→ Work request:
Look through the records that follow and state how many lines hold the word "output", without adding anything.

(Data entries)
>>>

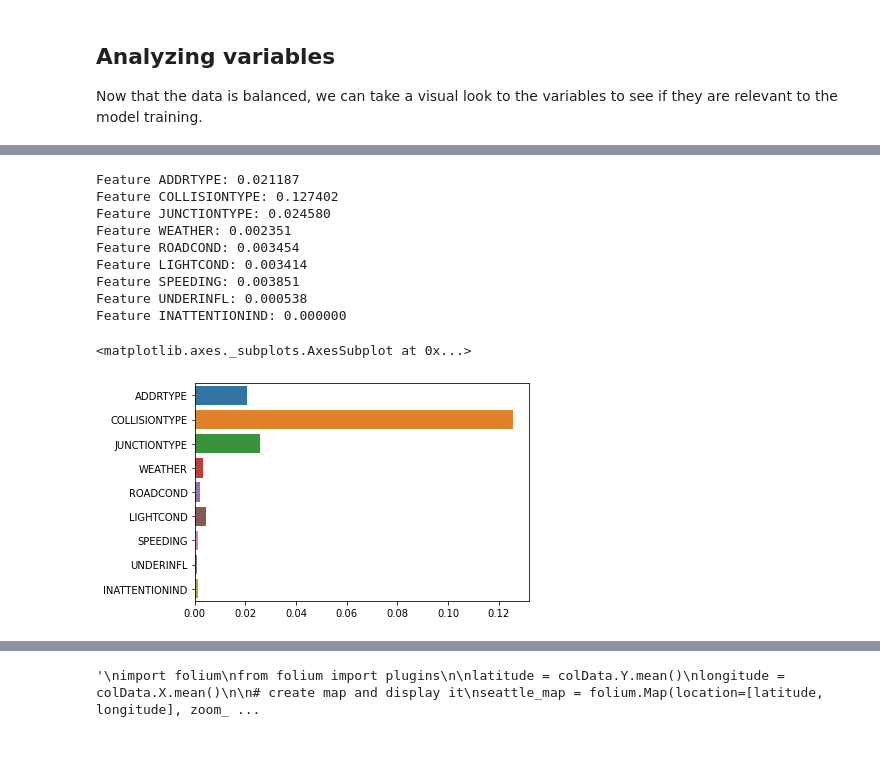
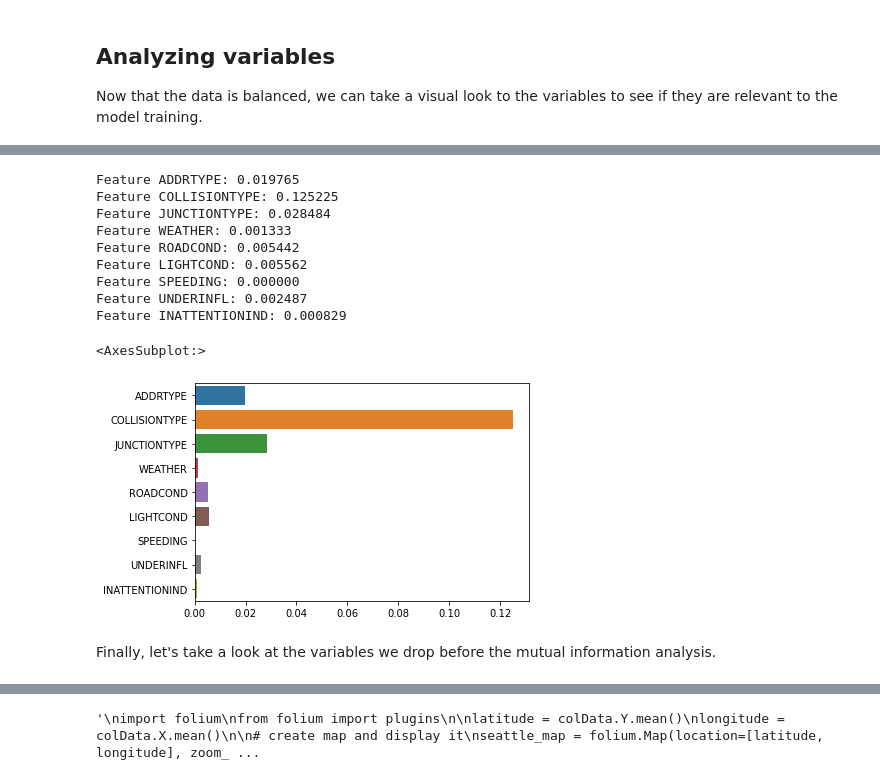
Before and after one commit to augustodn/Coursera_Capstone, a Jupyter notebook: DS-Coursera-Capstone.ipynb, the cells around one changed output, grey strips where cells are left out. Cells and saved outputs as stored; diff of their text form; code cells hidden in the pictures; blank space fills up the shorter version.

```diff
--- a/DS-Coursera-Capstone.ipynb
+++ b/DS-Coursera-Capstone.ipynb
@@ -255,86 +228,77 @@ from sklearn.preprocessing import OrdinalEncoder
 from sklearn.feature_selection import SelectKBest
 from sklearn.feature_selection import mutual_info_classif
 
-
-# load the dataset
-def load_dataset(filename):
-    # load the dataset as a pandas DataFrame
-	data = read_csv(filename, header=None)
-	# retrieve numpy array
-	dataset = data.values
-	# split into input (X) and output (y) variables
-	X = dataset[:, :-1]
-	y = dataset[:,-1]
-	# format all fields as string
-	X = X.astype(str)
-	return X, y
-
 # prepare input data
 def prepare_inputs(X_train, X_test):
-	oe = OrdinalEncoder()
-	oe.fit(X_train)
-	X_train_enc = oe.transform(X_train)
-	X_test_enc = oe.transform(X_test)
-	return X_train_enc, X_test_enc
+    oe = OrdinalEncoder()
+    oe.fit(X_train)
+    X_train_enc = oe.transform(X_train)
+    X_test_enc = oe.transform(X_test)
+    return X_train_enc, X_test_enc
 
 # prepare target
 def prepare_targets(y_train, y_test):
-	le = LabelEncoder()
-	le.fit(y_train)
-	y_train_enc = le.transform(y_train)
-	y_test_enc = le.transform(y_test)
-	return y_train_enc, y_test_enc
+    le = LabelEncoder()
+    le.fit(y_train)
+    y_train_enc = le.transform(y_train)
+    y_test_enc = le.transform(y_test)
+    return y_train_enc, y_test_enc
 
 # feature selection
 def select_features(X_train, y_train, X_test):
-	fs = SelectKBest(score_func=mutual_info_classif, k='all')
-	fs.fit(X_train, y_train)
-	X_train_fs = fs.transform(X_train)
-	X_test_fs = fs.transform(X_test)
-	return X_train_fs, X_test_fs, fs
+    fs = SelectKBest(score_func=mutual_info_classif, k='all')
+    fs.fit(X_train, y_train)
+    X_train_fs = fs.transform(X_train)
+    X_test_fs = fs.transform(X_test)
+    return X_train_fs, X_test_fs, fs
 
 def calc_entropy(X, y, n):
     scores = []
     result = np.zeros(len(X.columns))
 
     for i in range(n):
         # split into train and test sets
         X_train, X_test, y_train, y_test = train_test_split(X, y, test_size=0.33, random_state=1)
         # prepare input data
         X_train_enc, X_test_enc = prepare_inputs(X_train, X_test)
         # prepare output data
         y_train_enc, y_test_enc = prepare_targets(y_train, y_test)
         # feature selection
         X_train_fs, X_test_fs, fs = select_features(X_train_enc, y_train_enc, X_test_enc)
         # what are scores for the features
         result = fs.scores_ + result
 
     return result / n
 
 X = X_resampled
 X = X.drop(columns=['X','Y', 'PERSONCOUNT', 'VEHCOUNT', 'severity'])
 X = X.astype(str)
 y = y_resampled
 
-result = calc_entropy(X, y, 10)
+iterations = 1
+
+result = calc_entropy(X, y, iterations)
 
 for i in range(len(result)):
-	print('Feature %s: %f' % (X.columns[i], fs.scores_[i]))
+    print('Feature %s: %f' % (X.columns[i], result[i]))
 # Plot the scores
 
 sns.barplot(y=X.columns, x=result)
+#plt.savefig('fig/feature_extraction.png',dpi=300, bbox_inches = "tight")
 # %% [output]
-Feature ADDRTYPE: 0.021187
-Feature COLLISIONTYPE: 0.127402
-Feature JUNCTIONTYPE: 0.024580
-Feature WEATHER: 0.002351
-Feature ROADCOND: 0.003454
-Feature LIGHTCOND: 0.003414
-Feature SPEEDING: 0.003851
-Feature UNDERINFL: 0.000538
-Feature INATTENTIONIND: 0.000000
+Feature ADDRTYPE: 0.019765
+Feature COLLISIONTYPE: 0.125225
+Feature JUNCTIONTYPE: 0.028484
+Feature WEATHER: 0.001333
+Feature ROADCOND: 0.005442
+Feature LIGHTCOND: 0.005562
+Feature SPEEDING: 0.000000
+Feature UNDERINFL: 0.002487
+Feature INATTENTIONIND: 0.000829
-<matplotlib.axes._subplots.AxesSubplot at 0x...>
+<AxesSubplot:>
-[figure, old version]
+[figure, new version]
+# %% [markdown]
+Finally, let's take a look at the variables we drop before the mutual information analysis.
 # %%
 fig, axs = plt.subplots(ncols=2, figsize=(15,6))
 sns.countplot(x="VEHCOUNT", hue="severity", data=colData, ax=axs[0])
```
Also changed, not shown: parts of 40 cells of this notebook, 18 other files.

<<<

→ Your response:
4